One more interesting thing about New Game, which lets me slide into another show, is the character of Nene. Nene is Aoba’s school friend, who at the start of the series is a college student. Unlike Aoba, while familiar with videogames, Nene isn’t interested in the industry and is just following the average pre-planned path life has set out for her. However, when Aoba goes to work, Nene follows out of curiosity, taking a job as a debugger at Aoba’s company. Finding herself in a strange new world, Nene develops an interest in games and programming and strikes up an unlikely friendship with the head programmer, going on to start experimenting with making her own game alone as a project.
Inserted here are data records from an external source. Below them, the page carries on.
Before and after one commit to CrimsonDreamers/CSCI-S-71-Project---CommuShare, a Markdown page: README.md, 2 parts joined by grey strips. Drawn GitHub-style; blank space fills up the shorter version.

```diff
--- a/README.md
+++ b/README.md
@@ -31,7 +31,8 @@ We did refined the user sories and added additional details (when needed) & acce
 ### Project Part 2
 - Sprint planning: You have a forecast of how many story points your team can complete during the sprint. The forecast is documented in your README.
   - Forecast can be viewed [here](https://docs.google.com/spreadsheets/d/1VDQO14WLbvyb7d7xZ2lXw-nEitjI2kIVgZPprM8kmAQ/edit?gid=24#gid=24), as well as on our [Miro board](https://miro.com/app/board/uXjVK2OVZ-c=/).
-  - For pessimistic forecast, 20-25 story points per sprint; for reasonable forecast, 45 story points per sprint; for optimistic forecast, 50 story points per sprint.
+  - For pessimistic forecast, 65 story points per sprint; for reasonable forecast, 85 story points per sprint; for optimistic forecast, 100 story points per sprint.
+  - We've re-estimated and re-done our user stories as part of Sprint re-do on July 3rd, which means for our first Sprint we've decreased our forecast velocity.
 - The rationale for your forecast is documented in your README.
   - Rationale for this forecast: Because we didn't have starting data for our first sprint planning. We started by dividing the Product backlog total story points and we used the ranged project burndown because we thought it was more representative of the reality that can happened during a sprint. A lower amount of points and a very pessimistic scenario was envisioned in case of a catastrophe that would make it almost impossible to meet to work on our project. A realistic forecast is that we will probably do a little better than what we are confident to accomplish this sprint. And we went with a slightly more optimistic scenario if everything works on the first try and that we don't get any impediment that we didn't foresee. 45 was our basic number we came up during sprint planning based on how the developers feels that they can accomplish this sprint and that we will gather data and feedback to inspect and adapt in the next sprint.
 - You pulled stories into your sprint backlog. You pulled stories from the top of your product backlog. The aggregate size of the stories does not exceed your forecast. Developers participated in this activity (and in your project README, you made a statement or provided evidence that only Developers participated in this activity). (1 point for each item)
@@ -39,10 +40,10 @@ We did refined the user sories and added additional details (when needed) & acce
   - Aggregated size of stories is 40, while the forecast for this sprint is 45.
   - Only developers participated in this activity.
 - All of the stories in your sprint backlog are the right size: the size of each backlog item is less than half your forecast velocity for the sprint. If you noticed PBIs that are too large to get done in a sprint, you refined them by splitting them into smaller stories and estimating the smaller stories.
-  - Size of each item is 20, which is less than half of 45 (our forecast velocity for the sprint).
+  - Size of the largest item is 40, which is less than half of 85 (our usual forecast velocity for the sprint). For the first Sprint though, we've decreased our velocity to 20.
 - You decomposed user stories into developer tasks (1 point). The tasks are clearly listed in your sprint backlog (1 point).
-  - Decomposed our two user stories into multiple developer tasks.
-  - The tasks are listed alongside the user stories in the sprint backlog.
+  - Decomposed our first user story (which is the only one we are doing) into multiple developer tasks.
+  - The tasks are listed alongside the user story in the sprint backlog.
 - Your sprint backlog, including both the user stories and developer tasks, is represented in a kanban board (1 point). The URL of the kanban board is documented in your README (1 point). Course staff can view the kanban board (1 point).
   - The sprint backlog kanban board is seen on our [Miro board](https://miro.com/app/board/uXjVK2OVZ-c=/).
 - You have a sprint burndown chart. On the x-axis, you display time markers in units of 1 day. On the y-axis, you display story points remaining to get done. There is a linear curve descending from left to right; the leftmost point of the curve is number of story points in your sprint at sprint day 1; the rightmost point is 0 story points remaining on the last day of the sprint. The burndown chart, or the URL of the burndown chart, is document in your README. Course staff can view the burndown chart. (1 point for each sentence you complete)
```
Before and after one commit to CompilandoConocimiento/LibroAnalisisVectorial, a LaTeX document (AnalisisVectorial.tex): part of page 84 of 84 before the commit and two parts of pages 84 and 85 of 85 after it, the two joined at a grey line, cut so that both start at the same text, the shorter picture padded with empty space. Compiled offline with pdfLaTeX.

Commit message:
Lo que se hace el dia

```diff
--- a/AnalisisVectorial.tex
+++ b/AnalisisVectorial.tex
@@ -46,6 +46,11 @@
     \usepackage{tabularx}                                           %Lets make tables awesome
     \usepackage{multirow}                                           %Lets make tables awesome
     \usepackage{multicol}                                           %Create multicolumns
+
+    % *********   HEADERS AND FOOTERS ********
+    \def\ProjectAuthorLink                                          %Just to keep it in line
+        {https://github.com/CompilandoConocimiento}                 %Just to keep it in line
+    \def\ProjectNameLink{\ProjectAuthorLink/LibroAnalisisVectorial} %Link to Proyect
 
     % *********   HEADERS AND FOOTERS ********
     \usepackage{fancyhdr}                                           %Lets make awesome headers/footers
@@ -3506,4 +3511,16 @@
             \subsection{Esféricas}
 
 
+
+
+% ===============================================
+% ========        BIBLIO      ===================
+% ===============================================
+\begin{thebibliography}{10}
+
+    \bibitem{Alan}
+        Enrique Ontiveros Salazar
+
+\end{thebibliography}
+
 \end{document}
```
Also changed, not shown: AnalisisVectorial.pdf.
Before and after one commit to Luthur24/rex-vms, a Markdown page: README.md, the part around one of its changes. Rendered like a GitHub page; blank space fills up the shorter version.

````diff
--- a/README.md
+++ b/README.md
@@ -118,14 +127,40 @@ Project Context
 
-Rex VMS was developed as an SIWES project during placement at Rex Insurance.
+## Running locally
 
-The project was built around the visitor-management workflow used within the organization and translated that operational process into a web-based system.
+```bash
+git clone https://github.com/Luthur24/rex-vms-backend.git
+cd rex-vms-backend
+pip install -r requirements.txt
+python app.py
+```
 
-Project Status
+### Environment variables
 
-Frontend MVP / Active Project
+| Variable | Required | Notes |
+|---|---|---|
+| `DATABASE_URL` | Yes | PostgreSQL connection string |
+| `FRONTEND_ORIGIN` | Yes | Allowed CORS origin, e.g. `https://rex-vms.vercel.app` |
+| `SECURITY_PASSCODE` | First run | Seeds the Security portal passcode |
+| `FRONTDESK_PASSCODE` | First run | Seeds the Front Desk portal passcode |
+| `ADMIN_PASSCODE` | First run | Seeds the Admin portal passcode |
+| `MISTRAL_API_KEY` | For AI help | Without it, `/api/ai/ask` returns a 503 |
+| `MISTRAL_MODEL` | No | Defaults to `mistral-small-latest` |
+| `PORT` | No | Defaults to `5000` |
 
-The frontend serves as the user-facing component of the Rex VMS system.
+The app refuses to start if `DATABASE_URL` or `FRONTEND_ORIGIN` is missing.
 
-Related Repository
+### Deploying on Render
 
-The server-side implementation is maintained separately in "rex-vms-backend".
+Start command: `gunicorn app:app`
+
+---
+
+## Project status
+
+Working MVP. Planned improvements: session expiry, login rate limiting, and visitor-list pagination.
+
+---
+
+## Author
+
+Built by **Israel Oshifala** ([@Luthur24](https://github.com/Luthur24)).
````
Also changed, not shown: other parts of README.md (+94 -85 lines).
Nene is in a position as an outsider from the other characters, not drawn in by long-term passion but a sudden epiphany of interest, and is quite unsure of herself. In episode nine this comes to a head when another programmer points out that Nene has benefited greatly from nepotism, leading to more anxiety on Nene’s part as to the legitimacy of her being there. This sort of feeling of fluffy, nebulous goals and a lack of personal drive are often something we have to deal with when we look at a creative industry, and it harkens back to Miyamori in Shirobako’s concerns about her place in life. Another show that deals with videogames, but in a different format, is Magic of Stella, a CGDCT about doujin games, amateur indie titles that tend to be simple VNs or retro-styled stuff. Unlike the previous two shows, Stella is set in a high-school and thus doesn’t have the heavy employment baggage, but I think it does a good job capturing the uncertain dilemma of the artist and writer. The protagonist, Tamaki, likes making things and drawing, but when she joins the school’s game dev club she finds herself taking her art in unexpected directions and faces criticism and self-improvement in equal measure, mostly from her own mind. Tamaki as an artist is very unsure of herself and wonders how to live up to the expectations of her friends, who are all quite bright and passionate people that heap pressure on her in a manner that isn’t demanding or even conscious, but still palpable. The show doesn’t deal with the realities of such work professionally but there’s still some good emotional catharsis for creative types here, especially when Tamaki attends her first convention and develops feelings of inferiority after seeing the other work on display. Anyone who’s ever drawn or written or made something seriously knows how brutal it can be to see just how wide the ocean is.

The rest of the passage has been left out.